After a disappointing season ended in the second round of the playoffs, the Boston Bruins set their eyes on the offseason and some difficult roster decisions they would have to make. The biggest and most difficult decision to make was bringing back forward Jarome Iginla. After Iginla fit perfectly on the first line with the Bruins in his first year with the team, Boston certainly wanted to bring the veteran back for another season. There was a huge roadblock between the two sides coming to an agreement however, the salary cap. The Bruins have over $67 million already dedicated to their returning roster and that left little wiggle room for the team to fit in a deal with Iginla. Ultimately, the Bruins inability to offer Iginla a representative deal made his decision to leave Boston an easy one.

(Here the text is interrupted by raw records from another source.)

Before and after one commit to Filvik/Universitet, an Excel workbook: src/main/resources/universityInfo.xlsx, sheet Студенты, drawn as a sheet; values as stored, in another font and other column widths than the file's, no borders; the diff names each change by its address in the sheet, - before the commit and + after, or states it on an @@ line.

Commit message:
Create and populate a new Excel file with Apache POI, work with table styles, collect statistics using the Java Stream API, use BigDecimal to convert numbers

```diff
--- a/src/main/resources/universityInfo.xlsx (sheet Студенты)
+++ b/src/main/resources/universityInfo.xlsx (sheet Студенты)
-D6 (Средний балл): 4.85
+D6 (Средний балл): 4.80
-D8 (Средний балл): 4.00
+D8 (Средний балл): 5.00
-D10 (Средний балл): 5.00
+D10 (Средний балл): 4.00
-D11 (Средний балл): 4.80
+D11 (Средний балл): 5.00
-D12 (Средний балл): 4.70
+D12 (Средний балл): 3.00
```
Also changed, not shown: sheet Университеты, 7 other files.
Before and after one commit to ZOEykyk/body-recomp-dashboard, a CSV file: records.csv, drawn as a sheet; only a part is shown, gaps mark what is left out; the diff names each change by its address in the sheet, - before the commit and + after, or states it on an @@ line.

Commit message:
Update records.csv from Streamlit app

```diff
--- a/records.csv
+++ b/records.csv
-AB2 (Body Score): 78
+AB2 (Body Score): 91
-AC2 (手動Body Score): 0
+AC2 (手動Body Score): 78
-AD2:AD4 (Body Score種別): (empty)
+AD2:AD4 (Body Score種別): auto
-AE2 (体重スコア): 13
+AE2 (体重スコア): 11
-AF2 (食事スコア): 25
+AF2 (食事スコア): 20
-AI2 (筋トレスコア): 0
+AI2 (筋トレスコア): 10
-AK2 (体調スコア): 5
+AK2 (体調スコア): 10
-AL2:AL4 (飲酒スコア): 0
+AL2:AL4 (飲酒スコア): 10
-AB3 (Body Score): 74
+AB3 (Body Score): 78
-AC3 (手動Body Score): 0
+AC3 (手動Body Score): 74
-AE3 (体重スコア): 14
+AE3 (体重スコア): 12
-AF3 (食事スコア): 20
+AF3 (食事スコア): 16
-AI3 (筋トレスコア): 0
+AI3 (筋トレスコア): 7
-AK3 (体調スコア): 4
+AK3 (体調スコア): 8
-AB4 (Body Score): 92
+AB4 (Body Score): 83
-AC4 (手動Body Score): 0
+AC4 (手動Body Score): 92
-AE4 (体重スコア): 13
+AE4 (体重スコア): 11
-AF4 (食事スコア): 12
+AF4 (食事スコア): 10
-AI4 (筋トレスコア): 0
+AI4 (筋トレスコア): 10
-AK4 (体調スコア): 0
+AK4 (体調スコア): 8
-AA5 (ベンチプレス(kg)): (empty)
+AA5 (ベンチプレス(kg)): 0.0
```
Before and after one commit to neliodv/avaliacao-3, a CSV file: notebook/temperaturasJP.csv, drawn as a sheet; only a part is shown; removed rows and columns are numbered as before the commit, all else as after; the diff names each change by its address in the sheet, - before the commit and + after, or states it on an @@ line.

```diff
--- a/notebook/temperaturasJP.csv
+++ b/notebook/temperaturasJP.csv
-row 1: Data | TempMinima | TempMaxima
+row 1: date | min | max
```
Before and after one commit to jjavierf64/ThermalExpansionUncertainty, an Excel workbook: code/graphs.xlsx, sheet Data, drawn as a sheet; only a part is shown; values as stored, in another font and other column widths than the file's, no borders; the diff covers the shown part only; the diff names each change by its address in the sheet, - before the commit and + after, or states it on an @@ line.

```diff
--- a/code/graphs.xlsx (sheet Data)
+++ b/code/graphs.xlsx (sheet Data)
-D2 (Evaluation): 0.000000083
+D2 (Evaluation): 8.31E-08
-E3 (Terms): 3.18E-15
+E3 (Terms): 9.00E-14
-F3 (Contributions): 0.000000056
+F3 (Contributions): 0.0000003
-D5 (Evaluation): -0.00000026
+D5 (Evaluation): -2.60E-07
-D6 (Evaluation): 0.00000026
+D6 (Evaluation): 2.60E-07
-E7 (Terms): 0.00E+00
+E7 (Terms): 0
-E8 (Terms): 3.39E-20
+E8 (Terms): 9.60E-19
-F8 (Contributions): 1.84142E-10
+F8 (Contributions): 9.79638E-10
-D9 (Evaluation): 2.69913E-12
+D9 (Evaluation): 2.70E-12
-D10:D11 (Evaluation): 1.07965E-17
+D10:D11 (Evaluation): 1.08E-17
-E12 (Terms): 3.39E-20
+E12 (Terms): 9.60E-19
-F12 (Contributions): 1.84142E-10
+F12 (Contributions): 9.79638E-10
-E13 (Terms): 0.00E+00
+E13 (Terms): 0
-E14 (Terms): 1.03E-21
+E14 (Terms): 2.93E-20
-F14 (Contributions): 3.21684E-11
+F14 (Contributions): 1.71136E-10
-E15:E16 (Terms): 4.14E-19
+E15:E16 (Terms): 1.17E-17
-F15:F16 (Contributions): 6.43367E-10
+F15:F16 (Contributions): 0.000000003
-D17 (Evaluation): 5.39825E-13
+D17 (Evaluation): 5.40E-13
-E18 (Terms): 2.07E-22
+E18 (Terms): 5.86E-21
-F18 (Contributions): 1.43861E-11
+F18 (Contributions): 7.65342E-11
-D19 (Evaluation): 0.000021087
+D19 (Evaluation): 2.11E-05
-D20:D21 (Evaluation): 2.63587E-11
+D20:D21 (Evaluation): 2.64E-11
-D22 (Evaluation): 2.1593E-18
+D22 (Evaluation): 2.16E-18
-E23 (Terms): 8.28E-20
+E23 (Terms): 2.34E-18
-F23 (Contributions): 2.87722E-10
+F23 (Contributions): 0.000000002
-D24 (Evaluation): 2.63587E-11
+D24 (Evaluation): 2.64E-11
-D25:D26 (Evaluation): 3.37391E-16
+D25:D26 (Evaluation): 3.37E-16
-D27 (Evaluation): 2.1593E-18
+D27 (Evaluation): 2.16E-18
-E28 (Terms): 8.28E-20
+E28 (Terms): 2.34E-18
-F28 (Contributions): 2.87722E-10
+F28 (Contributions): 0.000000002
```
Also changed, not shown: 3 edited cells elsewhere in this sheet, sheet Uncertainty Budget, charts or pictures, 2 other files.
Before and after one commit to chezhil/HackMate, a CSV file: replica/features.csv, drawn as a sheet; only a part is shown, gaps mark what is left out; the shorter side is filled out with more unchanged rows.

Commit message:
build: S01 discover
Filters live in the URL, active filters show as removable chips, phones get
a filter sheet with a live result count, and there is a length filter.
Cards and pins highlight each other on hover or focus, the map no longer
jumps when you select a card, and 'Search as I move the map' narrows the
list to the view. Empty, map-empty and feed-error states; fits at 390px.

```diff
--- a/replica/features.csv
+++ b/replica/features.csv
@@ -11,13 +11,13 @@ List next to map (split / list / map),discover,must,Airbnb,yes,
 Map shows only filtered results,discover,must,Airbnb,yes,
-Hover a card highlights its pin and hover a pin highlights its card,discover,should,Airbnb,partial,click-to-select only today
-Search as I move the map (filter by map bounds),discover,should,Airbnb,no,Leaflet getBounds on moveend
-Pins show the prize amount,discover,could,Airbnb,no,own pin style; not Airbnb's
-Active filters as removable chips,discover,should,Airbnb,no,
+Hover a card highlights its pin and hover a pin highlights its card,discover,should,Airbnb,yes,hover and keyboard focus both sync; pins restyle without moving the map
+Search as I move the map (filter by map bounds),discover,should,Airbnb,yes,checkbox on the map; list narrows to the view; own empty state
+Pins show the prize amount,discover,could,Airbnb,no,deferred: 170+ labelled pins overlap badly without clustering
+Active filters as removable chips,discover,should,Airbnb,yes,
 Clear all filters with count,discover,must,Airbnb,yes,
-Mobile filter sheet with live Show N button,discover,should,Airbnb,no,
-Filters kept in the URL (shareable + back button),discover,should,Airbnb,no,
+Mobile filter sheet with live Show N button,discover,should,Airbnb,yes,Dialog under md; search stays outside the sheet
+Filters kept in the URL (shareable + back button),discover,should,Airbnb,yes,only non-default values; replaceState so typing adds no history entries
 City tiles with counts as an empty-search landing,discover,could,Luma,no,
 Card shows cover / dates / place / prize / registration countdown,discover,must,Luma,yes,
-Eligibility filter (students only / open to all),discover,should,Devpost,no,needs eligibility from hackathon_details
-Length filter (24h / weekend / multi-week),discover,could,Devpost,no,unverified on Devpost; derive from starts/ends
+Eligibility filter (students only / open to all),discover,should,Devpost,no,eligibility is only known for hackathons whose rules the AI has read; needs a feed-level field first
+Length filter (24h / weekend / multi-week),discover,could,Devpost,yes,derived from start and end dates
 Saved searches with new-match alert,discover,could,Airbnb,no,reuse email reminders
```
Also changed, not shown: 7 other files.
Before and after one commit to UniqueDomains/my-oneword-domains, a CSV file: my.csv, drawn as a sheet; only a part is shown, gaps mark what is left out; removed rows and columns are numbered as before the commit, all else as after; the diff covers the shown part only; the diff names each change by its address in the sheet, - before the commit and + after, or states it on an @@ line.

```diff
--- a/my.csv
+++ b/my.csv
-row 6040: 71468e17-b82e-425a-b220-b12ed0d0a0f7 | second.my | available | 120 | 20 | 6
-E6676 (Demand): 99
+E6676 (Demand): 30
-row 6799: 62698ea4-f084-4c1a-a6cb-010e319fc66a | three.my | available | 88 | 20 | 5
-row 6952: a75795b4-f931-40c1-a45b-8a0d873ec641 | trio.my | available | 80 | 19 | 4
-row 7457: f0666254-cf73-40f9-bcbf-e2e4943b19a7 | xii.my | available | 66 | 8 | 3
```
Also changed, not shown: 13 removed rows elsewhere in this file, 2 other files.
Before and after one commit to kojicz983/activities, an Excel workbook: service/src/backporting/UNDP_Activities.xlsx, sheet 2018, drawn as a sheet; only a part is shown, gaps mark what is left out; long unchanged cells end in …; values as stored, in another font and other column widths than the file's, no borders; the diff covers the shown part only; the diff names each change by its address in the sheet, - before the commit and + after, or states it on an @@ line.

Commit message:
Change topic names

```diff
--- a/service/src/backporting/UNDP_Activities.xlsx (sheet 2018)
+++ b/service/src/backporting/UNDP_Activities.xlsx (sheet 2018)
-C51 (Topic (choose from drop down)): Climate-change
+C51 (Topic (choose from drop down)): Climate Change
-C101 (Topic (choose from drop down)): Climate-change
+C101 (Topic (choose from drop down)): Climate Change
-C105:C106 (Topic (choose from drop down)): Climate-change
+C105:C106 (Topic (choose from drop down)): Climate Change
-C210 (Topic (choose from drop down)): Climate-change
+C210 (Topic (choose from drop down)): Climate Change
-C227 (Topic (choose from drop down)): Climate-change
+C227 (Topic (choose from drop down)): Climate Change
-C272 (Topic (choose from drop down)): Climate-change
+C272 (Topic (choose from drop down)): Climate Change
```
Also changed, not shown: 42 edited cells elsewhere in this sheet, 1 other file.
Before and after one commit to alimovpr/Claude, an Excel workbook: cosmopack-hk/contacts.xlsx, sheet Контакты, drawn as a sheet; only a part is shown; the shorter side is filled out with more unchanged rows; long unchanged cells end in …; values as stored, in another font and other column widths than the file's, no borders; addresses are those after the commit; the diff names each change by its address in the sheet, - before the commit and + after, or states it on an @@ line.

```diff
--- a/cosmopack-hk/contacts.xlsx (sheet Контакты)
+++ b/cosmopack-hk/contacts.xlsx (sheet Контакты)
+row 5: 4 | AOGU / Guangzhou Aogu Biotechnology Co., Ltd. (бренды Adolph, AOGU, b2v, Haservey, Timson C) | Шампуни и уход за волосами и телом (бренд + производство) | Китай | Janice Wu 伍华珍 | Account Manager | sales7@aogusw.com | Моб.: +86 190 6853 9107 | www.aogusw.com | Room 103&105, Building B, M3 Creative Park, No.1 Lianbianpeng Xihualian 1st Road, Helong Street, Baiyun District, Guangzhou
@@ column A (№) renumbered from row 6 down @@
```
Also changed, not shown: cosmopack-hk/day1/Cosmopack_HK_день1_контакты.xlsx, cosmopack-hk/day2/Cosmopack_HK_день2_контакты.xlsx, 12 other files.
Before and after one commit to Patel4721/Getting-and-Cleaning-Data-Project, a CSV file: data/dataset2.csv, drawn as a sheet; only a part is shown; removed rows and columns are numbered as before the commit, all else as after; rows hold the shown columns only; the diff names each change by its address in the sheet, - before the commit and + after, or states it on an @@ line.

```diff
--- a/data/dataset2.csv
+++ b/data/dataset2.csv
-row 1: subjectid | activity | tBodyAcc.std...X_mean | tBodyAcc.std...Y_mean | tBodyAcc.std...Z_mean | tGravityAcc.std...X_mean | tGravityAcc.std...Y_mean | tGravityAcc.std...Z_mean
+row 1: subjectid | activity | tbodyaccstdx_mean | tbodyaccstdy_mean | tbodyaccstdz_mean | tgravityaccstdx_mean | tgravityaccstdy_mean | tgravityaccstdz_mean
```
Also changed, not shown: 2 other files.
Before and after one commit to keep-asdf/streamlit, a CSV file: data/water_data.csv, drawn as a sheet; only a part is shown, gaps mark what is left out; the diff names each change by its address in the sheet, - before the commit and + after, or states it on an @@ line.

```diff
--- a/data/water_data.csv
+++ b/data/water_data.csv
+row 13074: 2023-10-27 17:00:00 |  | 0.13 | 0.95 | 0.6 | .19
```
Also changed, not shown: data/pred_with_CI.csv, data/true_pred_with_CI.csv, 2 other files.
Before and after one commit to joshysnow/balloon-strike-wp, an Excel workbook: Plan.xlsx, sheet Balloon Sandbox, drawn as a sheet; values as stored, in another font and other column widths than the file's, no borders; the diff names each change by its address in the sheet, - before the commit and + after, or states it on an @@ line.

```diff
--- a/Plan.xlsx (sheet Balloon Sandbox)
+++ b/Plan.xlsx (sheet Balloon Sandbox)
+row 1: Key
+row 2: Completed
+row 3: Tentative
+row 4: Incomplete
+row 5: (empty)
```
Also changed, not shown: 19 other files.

It is hard to imagine Iginla having a more successful season with the Bruins in his first season with the team. He finished tied for the team lead in goals with 30 and added 31 assists in 78 games with the Bruins. Iginla’s success was due in large part to his ability to fit in seamlessly with his first line teammates, David Krejci and Milan Lucic. His physical presence in front of and around the net fit in great with how Lucic plays. He also produced in the postseason for the Bruins, scoring a team-high five goals in the team’s 12 playoff games.
The Bruins will also surely miss the veteran’s presence off the ice. By all accounts from the front office and his fellow teammates, Iginla was a great player to have in the locker room. It should have came as no surprise how well the 37-year-old fit in with the group of veteran players the Bruins already have. As the captain of the Calgary Flames for nearly a decade, Iginla knew how to conduct himself both on and off the ice to gain the respect of his teammates.
Although the Bruins have in house options like Loui Eriksson to replace Iginla on the first line, it will be tough to find a player that complimented Lucic and Krejci as well as Iginla was able to do last season. While the Bruins would have happily brought Iginla back to help them try to recapture the Stanley Cup, there was just not enough cap space to bring him back. After losing out on Iginla, the Bruins will need to regroup and see if there are any veteran free agents that would be willing to sign a similar deal to the one Iginla agreed to last season. The team’s lack of cap flexibility however makes it more likely they will need to either use younger players from within their organization, or find a trade partner that would be willing to take on some of Boston’s undesireable contracts. One thing is certain though, losing out on Iginla will be just the first of many storylines for the Bruins this offseason.